Companies will list recommended dosages on their bottles or jars. This helps you know what they believe is the right level for beginners. If it doesn’t contain dosage information, start at the lowest level. You can always increase it over time.
CBD products are sold online, directly from retailers. But always carefully inspect the product information because some websites don’t sell genuine CBD products. Instead, they may be offering a hemp product that doesn’t contain CBD.
Amazon, for example, doesn’t allow CBD sales on their site. If you search CBD on Amazon, you’ll see a variety of hempseed products instead.
If you’re in a state that allows cannabis dispensaries, you can visit a local shop. Even in states where marijuana isn’t sold, CBD products can be sold this way. Employees at these dispensaries can help answer questions and sort products.
You can also ask your physician for recommendations of local providers and internet options.
CBD is in its infancy for use, but it’s growing rapidly as a popular alternative to many drugs and medications. For older adults, it may be especially beneficial at relieving pain and discomfort caused by arthritis. It may also have some protective benefits for the heart and brain.
You just need to do a few steps of research to make sure the product you’re paying for is worth your money. A lot of false claims and bad products are on the market.
If you’re interested in trying CBD, talk with your doctor, or find a CBD-friendly clinician who can advise you on the proper options for your lifestyle. If it works, then you have a low-risk way to help alleviate some common aging issues.

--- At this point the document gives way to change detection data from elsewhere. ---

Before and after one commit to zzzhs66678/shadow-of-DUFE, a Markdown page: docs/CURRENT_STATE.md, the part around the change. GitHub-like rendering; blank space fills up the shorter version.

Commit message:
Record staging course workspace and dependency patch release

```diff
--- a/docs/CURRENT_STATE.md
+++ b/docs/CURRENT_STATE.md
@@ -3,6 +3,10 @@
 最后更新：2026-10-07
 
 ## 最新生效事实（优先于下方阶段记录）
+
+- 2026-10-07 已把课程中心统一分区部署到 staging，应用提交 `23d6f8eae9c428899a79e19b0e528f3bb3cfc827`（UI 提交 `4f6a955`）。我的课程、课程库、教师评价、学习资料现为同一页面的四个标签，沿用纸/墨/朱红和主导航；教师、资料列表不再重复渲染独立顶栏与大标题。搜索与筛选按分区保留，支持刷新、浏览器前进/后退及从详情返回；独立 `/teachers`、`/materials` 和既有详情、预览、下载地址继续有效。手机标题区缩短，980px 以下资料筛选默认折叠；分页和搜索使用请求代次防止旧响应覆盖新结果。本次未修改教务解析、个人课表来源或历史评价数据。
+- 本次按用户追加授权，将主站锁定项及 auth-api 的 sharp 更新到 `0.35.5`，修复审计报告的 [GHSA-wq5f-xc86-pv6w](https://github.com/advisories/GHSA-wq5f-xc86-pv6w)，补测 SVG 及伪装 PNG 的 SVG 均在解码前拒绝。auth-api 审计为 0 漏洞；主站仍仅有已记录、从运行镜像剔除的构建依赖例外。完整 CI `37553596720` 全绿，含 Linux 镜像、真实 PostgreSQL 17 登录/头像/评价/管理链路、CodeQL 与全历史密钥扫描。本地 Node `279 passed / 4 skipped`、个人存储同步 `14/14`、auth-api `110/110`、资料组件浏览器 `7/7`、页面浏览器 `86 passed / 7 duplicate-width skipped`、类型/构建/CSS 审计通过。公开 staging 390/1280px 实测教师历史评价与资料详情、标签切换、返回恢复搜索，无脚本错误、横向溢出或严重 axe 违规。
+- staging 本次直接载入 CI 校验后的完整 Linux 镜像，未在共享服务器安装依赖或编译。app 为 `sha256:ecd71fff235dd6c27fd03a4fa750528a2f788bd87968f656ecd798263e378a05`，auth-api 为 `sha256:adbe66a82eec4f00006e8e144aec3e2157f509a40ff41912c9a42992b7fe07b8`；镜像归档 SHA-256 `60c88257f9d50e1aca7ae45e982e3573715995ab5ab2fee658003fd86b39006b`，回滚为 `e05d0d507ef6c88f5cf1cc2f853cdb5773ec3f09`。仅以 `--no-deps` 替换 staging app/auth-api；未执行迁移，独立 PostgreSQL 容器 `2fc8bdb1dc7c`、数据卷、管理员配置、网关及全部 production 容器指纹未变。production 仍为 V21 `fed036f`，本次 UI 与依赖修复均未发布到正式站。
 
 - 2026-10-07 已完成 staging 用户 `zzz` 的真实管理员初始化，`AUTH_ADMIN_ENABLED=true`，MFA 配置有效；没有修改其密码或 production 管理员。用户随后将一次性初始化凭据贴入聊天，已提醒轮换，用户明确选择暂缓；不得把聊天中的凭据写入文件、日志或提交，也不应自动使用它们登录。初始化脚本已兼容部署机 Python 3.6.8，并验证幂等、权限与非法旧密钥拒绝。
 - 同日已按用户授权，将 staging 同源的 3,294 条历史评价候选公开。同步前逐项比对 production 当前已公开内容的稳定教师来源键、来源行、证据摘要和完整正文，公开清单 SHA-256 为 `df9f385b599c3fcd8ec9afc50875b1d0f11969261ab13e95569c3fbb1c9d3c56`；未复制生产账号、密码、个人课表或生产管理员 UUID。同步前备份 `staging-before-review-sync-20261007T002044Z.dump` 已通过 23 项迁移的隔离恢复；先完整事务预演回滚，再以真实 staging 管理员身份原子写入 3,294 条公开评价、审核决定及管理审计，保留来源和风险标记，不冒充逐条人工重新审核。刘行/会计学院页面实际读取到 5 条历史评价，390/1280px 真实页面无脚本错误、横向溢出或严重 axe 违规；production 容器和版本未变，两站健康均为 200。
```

Is CBD Legal? Hemp-derived CBD products (with less than 0.3 percent THC) are legal on the federal level, but are still illegal under some state laws. Marijuana-derived CBD products are illegal on the federal level, but are legal under some state laws. Check your state’s laws and those of anywhere you travel. Keep in mind that nonprescription CBD products are not FDA-approved, and may be inaccurately labeled.